→ TASK TO COMPLETE
Output the records below in full, word for word; pictures do not belong in it.

→ RECORDS FOR THE EXERCISE
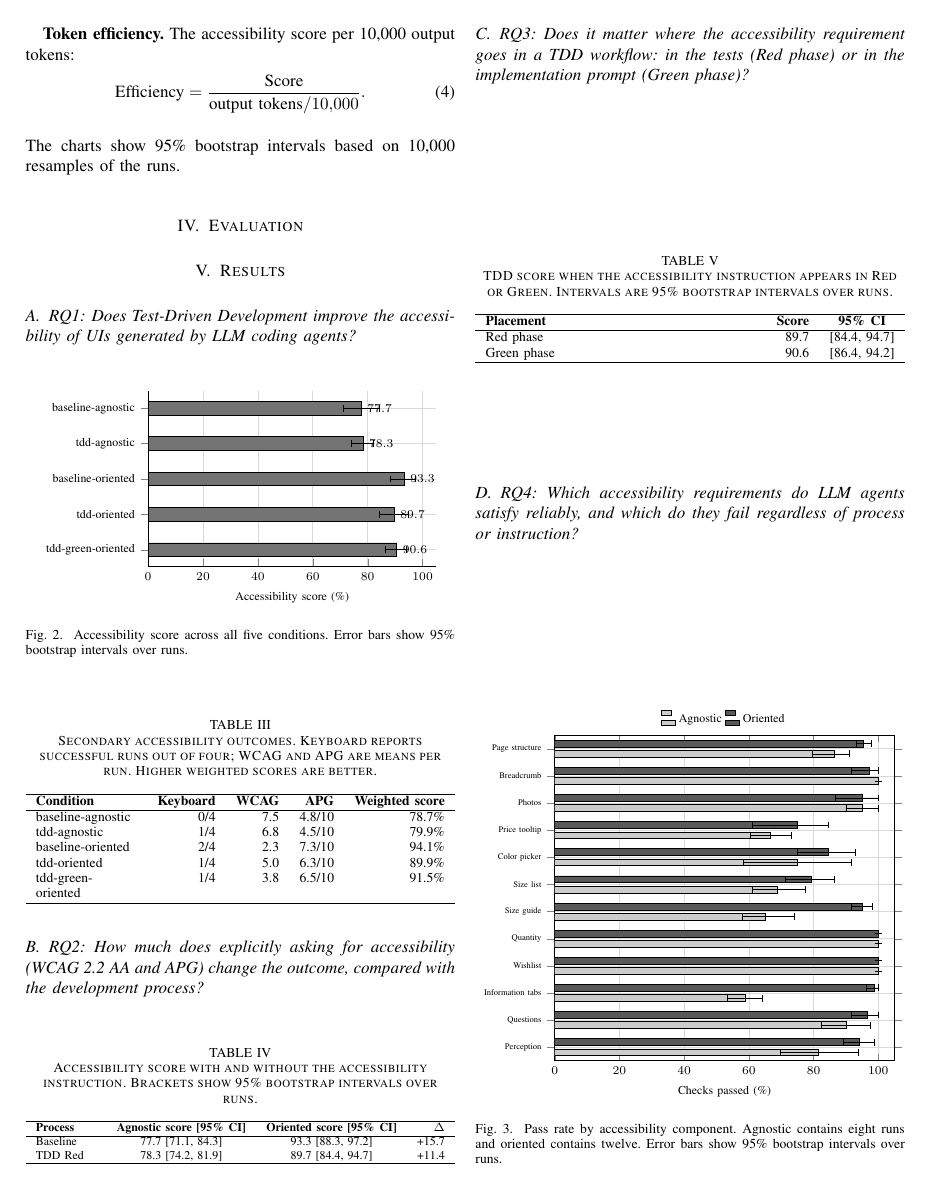
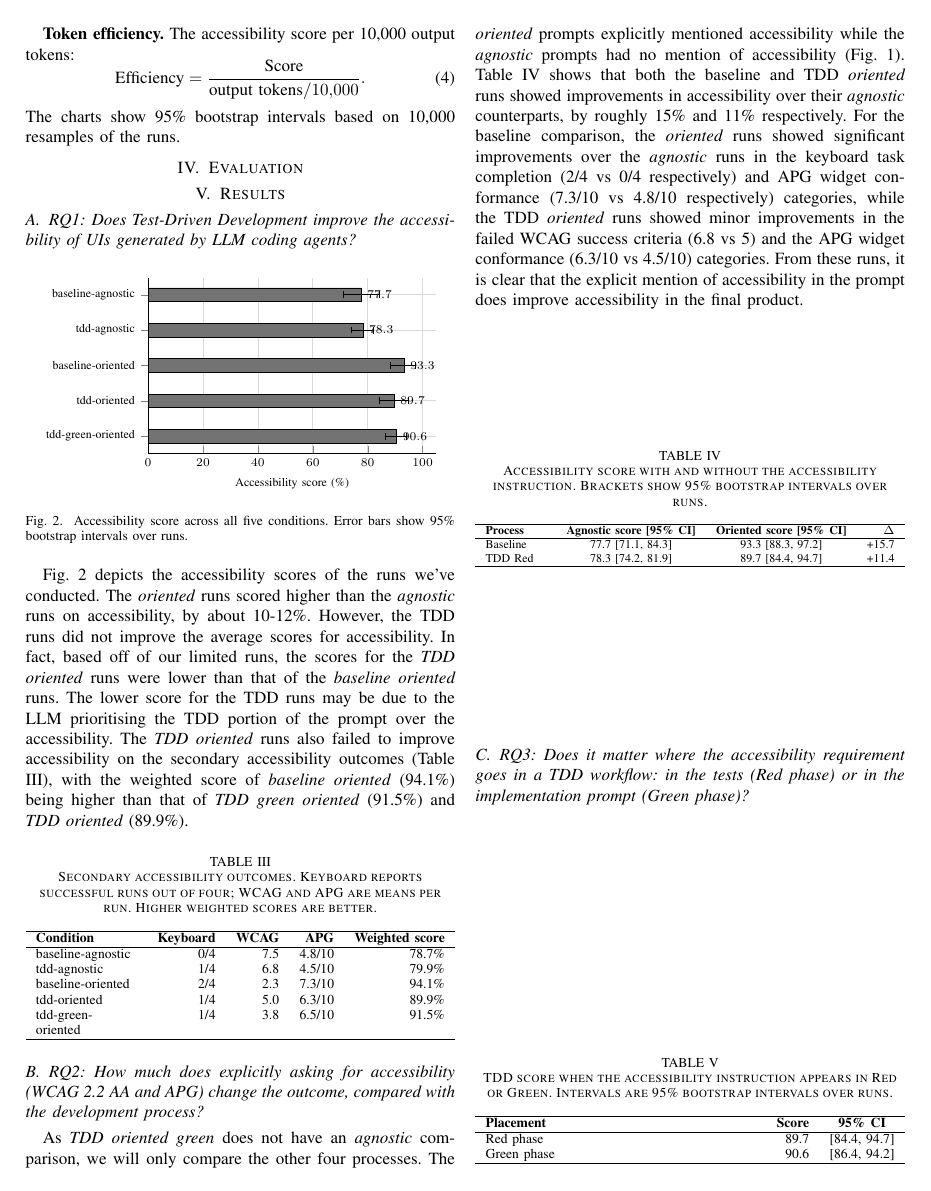
Before and after one commit to ece-720-fall-2026/ece-720-a11y-tdd, a LaTeX paper (final-report.tex): page 3 of 4 before the commit and page 3 of 5 after it. Compiled offline with pdfLaTeX.

Commit message:
initial RQs

```diff
--- a/final-report.tex
+++ b/final-report.tex
@@ -225,6 +225,14 @@ The charts show 95\% bootstrap intervals based on 10{,}000 resamples of the runs
   \label{fig:rq1-score}
 \end{figure}
 
+Fig.~\ref{fig:rq1-score} depicts the accessibility scores of the runs we've conducted. The \textit{oriented} runs scored higher than the
+\textit{agnostic} runs on accessibility, by about 10-12\%. However, the TDD runs did not improve the average scores for accessibility.
+In fact, based off of our limited runs, the scores for the \textit{TDD oriented} runs were lower than that of the \textit{baseline oriented}
+runs. The lower score for the TDD runs may be due to the LLM prioritising the TDD portion of the prompt over the accessibility. The
+\textit{TDD oriented} runs also failed to improve accessibility on the secondary accessibility outcomes (Table \ref{tab:rq1}), with the
+weighted score of \textit{baseline oriented} (94.1\%) being higher than that of \textit{TDD green oriented} (91.5\%) and
+\textit{TDD oriented} (89.9\%).
+
 \begin{table}[H]
   \centering
   \caption{Secondary accessibility outcomes. Keyboard reports successful runs out of four; WCAG and APG are means per run. Higher weighted scores are better.}
@@ -245,6 +253,15 @@ The charts show 95\% bootstrap intervals based on 10{,}000 resamples of the runs
 \FloatBarrier
 
 \subsection{RQ2: How much does explicitly asking for accessibility (WCAG 2.2 AA and APG) change the outcome, compared with the development process?}
+
+As \textit{TDD oriented green} does not have an \textit{agnostic} comparison, we will only compare the other four processes.
+The \textit{oriented} prompts explicitly mentioned accessibility while the \textit{agnostic} prompts had no mention of accessibility
+(Fig. \ref{fig:prompts}). Table \ref{tab:rq2-instruction} shows that both the baseline and TDD \textit{oriented} runs showed improvements in accessibility over their
+\textit{agnostic} counterparts, by roughly 15\% and 11\% respectively. For the baseline comparison, the \textit{oriented} runs showed
+significant improvements over the \textit{agnostic} runs in the keyboard task completion (2/4 vs 0/4 respectively) and APG widget
+conformance (7.3/10 vs 4.8/10 respectively) categories, while the TDD \textit{oriented} runs showed minor improvements in the failed
+WCAG success criteria (6.8 vs 5) and the APG widget conformance (6.3/10 vs 4.5/10) categories. From these runs, it is clear that the
+explicit mention of accessibility in the prompt does improve accessibility in the final product.
 
 \begin{table}[H]
   \centering
```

→ SOLUTION TO THE EXERCISE
Before and after one commit to ece-720-fall-2026/ece-720-a11y-tdd, a LaTeX paper (final-report.tex): page 3 of 4 before the commit and page 3 of 5 after it. Compiled offline with pdfLaTeX.

Commit message:
initial RQs

```diff
--- a/final-report.tex
+++ b/final-report.tex
@@ -225,6 +225,14 @@ The charts show 95\% bootstrap intervals based on 10{,}000 resamples of the runs
   \label{fig:rq1-score}
 \end{figure}
 
+Fig.~\ref{fig:rq1-score} depicts the accessibility scores of the runs we've conducted. The \textit{oriented} runs scored higher than the
+\textit{agnostic} runs on accessibility, by about 10-12\%. However, the TDD runs did not improve the average scores for accessibility.
+In fact, based off of our limited runs, the scores for the \textit{TDD oriented} runs were lower than that of the \textit{baseline oriented}
+runs. The lower score for the TDD runs may be due to the LLM prioritising the TDD portion of the prompt over the accessibility. The
+\textit{TDD oriented} runs also failed to improve accessibility on the secondary accessibility outcomes (Table \ref{tab:rq1}), with the
+weighted score of \textit{baseline oriented} (94.1\%) being higher than that of \textit{TDD green oriented} (91.5\%) and
+\textit{TDD oriented} (89.9\%).
+
 \begin{table}[H]
   \centering
   \caption{Secondary accessibility outcomes. Keyboard reports successful runs out of four; WCAG and APG are means per run. Higher weighted scores are better.}
@@ -245,6 +253,15 @@ The charts show 95\% bootstrap intervals based on 10{,}000 resamples of the runs
 \FloatBarrier
 
 \subsection{RQ2: How much does explicitly asking for accessibility (WCAG 2.2 AA and APG) change the outcome, compared with the development process?}
+
+As \textit{TDD oriented green} does not have an \textit{agnostic} comparison, we will only compare the other four processes.
+The \textit{oriented} prompts explicitly mentioned accessibility while the \textit{agnostic} prompts had no mention of accessibility
+(Fig. \ref{fig:prompts}). Table \ref{tab:rq2-instruction} shows that both the baseline and TDD \textit{oriented} runs showed improvements in accessibility over their
+\textit{agnostic} counterparts, by roughly 15\% and 11\% respectively. For the baseline comparison, the \textit{oriented} runs showed
+significant improvements over the \textit{agnostic} runs in the keyboard task completion (2/4 vs 0/4 respectively) and APG widget
+conformance (7.3/10 vs 4.8/10 respectively) categories, while the TDD \textit{oriented} runs showed minor improvements in the failed
+WCAG success criteria (6.8 vs 5) and the APG widget conformance (6.3/10 vs 4.5/10) categories. From these runs, it is clear that the
+explicit mention of accessibility in the prompt does improve accessibility in the final product.
 
 \begin{table}[H]
   \centering
```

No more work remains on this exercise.